Input data Start Marker

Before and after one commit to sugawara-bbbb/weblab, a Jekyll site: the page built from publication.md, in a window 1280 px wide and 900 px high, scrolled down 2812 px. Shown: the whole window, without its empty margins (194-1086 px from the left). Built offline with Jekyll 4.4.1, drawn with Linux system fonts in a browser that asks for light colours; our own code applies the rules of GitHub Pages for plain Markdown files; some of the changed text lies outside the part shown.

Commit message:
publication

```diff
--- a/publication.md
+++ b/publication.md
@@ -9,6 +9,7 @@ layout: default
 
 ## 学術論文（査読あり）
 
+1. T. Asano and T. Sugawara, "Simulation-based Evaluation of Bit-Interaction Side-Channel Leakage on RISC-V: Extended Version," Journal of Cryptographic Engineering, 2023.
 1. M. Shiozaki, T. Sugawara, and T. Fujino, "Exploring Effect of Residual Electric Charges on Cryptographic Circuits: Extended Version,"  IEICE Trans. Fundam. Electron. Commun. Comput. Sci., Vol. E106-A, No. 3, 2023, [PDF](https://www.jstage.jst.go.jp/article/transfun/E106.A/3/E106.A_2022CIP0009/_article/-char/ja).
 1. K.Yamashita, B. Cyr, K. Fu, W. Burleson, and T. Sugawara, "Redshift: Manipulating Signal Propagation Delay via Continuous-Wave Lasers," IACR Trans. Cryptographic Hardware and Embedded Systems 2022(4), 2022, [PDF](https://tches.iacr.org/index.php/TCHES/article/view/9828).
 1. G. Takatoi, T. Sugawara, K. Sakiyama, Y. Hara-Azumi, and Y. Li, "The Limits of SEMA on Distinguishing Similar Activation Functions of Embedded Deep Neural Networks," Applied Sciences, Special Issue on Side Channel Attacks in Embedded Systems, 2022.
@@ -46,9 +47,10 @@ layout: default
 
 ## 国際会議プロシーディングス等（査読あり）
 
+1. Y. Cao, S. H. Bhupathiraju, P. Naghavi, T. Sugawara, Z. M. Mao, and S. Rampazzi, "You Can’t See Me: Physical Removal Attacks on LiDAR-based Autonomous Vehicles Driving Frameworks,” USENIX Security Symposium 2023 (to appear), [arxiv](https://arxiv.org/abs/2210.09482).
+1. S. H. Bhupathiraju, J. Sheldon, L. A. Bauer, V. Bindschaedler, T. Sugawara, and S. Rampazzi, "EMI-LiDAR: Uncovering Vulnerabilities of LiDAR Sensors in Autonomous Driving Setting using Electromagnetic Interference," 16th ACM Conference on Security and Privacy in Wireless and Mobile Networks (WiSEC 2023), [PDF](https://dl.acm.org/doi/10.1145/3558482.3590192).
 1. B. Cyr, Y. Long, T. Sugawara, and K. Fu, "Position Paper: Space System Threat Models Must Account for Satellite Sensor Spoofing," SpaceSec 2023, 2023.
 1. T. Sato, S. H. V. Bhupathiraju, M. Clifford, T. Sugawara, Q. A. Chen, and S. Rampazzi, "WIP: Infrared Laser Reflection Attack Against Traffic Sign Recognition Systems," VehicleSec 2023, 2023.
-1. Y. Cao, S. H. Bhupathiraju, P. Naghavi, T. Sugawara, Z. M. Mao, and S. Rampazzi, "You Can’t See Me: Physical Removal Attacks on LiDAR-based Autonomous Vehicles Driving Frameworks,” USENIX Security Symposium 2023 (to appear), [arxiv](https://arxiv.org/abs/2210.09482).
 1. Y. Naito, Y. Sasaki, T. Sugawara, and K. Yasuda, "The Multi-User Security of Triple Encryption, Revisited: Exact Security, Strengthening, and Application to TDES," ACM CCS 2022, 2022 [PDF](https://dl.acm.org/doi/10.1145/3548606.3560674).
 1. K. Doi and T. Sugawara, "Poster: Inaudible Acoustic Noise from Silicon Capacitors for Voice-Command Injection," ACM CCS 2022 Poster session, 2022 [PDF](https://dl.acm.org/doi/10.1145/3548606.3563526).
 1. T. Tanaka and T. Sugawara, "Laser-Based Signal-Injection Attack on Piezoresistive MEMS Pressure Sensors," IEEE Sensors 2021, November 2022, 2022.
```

Input data End Marker

For the string "Channel", show each line of the entries above where it occurs.

- [Solution to this problem]
+1. T. Asano and T. Sugawara, "Simulation-based Evaluation of Bit-Interaction Side-Channel Leakage on RISC-V: Extended Version," Journal of Cryptographic Engineering, 2023.
 1. G. Takatoi, T. Sugawara, K. Sakiyama, Y. Hara-Azumi, and Y. Li, "The Limits of SEMA on Distinguishing Similar Activation Functions of Embedded Deep Neural Networks," Applied Sciences, Special Issue on Side Channel Attacks in Embedded Systems, 2022.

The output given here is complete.